→ What is being asked
Among the entries below, find the lines that hold the word "email" and report them.

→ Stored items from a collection
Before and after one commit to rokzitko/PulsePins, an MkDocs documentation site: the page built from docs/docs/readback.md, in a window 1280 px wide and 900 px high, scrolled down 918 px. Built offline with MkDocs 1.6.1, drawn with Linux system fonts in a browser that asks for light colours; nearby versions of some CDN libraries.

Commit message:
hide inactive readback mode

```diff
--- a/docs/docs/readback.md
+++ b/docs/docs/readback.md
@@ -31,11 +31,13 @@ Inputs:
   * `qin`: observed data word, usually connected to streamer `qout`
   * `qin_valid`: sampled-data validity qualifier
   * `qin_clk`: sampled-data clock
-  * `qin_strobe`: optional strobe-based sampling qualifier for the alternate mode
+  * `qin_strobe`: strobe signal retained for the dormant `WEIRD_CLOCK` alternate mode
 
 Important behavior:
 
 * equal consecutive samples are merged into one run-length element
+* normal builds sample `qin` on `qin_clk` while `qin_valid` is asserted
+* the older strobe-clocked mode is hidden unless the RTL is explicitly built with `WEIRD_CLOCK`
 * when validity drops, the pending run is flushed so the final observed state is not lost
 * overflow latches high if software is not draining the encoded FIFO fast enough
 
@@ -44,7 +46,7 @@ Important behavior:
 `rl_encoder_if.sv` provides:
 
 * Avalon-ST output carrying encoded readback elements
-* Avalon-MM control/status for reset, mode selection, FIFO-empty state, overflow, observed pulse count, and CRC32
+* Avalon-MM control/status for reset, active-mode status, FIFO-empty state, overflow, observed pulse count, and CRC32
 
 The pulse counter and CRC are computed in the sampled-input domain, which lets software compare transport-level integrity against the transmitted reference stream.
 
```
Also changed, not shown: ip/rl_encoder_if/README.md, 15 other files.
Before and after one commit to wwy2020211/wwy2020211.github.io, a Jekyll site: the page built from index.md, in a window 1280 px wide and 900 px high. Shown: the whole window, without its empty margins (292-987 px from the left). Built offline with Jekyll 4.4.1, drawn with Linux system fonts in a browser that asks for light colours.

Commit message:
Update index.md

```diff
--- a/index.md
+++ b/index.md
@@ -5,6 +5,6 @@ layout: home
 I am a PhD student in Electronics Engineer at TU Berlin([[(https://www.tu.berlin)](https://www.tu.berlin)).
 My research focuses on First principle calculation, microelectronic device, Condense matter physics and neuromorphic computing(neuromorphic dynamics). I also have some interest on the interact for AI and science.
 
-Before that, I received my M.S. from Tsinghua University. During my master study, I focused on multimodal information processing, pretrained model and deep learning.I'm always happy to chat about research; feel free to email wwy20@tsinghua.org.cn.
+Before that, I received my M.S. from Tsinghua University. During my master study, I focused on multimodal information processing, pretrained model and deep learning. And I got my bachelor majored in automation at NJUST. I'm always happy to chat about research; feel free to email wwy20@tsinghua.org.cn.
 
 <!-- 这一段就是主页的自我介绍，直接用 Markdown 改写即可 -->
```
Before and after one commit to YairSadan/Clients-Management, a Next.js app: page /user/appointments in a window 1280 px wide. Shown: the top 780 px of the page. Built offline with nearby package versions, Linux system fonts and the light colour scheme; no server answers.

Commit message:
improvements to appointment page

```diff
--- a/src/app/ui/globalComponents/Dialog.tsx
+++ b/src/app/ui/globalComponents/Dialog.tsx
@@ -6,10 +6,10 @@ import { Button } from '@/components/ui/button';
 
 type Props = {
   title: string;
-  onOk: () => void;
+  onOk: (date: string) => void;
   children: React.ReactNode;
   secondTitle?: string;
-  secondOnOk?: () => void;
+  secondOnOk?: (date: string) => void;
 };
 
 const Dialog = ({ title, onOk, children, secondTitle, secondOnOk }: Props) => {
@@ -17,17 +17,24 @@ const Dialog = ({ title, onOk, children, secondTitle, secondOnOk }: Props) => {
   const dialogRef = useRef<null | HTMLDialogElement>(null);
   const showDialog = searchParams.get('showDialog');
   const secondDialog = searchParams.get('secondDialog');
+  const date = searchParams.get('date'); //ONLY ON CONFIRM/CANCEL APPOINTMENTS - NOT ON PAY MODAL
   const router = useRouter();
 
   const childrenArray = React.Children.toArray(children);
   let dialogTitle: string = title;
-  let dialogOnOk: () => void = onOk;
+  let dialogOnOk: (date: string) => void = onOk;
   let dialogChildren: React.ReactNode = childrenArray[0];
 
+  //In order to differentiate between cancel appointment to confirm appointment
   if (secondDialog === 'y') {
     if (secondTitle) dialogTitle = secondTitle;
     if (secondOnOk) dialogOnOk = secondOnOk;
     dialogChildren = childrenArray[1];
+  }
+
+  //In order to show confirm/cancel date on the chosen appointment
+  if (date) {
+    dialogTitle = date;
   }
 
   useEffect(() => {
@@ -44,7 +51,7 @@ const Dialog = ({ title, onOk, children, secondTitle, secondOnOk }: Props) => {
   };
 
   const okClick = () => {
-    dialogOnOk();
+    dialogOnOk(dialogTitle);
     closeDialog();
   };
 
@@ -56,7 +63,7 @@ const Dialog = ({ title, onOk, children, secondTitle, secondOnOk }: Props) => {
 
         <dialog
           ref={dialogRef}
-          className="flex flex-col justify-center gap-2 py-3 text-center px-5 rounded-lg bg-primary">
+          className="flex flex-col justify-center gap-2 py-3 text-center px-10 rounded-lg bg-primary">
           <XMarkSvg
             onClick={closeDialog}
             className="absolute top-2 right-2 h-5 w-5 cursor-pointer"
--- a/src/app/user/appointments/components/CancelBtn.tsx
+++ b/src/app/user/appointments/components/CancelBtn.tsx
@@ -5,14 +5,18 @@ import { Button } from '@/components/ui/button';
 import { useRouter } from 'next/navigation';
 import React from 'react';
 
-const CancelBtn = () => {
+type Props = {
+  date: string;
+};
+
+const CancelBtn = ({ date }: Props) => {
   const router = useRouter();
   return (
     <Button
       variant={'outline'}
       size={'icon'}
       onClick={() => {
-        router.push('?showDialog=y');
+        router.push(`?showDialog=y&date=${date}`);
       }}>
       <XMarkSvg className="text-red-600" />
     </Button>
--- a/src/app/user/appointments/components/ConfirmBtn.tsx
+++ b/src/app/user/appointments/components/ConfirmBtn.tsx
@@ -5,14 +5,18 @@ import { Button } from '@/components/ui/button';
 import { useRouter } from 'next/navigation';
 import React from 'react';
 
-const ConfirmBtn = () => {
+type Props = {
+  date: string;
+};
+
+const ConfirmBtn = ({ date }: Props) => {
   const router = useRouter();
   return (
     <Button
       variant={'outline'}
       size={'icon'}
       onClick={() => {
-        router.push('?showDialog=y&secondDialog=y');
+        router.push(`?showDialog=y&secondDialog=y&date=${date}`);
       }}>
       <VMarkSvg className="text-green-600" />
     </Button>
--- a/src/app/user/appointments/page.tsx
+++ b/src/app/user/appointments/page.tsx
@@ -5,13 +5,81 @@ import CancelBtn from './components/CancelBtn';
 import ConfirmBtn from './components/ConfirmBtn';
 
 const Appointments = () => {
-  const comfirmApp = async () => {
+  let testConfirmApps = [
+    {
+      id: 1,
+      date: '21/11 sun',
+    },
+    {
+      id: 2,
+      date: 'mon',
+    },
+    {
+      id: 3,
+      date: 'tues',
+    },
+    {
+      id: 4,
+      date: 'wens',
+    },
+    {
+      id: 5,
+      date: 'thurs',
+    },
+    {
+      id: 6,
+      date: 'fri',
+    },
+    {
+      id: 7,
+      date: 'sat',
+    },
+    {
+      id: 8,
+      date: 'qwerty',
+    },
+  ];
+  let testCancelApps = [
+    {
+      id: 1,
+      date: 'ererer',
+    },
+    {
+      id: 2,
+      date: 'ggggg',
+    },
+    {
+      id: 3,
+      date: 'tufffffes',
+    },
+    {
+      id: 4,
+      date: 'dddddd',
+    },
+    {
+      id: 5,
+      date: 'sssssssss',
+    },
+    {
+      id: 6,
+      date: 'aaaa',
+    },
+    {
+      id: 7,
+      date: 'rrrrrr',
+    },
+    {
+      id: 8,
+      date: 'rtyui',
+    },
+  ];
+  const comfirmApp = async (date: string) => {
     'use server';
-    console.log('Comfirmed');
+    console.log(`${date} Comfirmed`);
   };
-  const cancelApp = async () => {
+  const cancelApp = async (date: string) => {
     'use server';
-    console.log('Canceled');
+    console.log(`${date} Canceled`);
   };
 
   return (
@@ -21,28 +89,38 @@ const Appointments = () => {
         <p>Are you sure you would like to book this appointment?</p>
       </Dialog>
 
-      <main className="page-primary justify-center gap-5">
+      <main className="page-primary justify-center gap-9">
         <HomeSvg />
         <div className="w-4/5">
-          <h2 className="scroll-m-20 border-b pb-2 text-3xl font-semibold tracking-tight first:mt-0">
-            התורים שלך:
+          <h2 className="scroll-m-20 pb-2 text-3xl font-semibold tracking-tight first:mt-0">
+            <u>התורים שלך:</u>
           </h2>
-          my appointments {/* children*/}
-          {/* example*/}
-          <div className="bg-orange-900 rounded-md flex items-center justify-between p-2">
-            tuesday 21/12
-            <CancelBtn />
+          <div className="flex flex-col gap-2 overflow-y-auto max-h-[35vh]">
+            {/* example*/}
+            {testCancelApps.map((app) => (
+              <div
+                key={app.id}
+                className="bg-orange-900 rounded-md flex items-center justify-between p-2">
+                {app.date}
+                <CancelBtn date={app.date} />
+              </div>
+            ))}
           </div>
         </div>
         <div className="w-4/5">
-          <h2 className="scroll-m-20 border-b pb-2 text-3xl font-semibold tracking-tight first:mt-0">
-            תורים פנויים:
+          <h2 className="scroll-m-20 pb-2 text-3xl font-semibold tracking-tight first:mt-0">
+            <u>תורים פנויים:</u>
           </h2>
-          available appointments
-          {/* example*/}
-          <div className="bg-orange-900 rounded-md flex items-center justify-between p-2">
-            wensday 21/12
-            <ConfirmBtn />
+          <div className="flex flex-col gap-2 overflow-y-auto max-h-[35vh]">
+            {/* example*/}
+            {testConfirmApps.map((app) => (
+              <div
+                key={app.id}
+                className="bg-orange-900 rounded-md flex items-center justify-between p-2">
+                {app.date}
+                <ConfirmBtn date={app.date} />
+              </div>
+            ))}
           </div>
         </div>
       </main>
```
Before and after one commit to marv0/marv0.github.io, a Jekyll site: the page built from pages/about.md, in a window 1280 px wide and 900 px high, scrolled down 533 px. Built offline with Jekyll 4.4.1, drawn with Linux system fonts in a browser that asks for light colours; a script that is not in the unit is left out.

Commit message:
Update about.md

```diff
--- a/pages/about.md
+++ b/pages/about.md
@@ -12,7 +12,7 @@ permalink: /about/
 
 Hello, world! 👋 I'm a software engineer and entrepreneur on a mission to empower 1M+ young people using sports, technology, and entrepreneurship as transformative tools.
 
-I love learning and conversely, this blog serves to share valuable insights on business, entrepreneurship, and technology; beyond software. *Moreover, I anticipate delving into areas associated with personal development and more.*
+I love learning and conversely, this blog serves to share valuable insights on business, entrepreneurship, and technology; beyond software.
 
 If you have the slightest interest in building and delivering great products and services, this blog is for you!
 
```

→ Written answer
-Before that, I received my M.S. from Tsinghua University. During my master study, I focused on multimodal information processing, pretrained model and deep learning.I'm always happy to chat about research; feel free to email wwy20@tsinghua.org.cn.
+Before that, I received my M.S. from Tsinghua University. During my master study, I focused on multimodal information processing, pretrained model and deep learning. And I got my bachelor majored in automation at NJUST. I'm always happy to chat about research; feel free to email wwy20@tsinghua.org.cn.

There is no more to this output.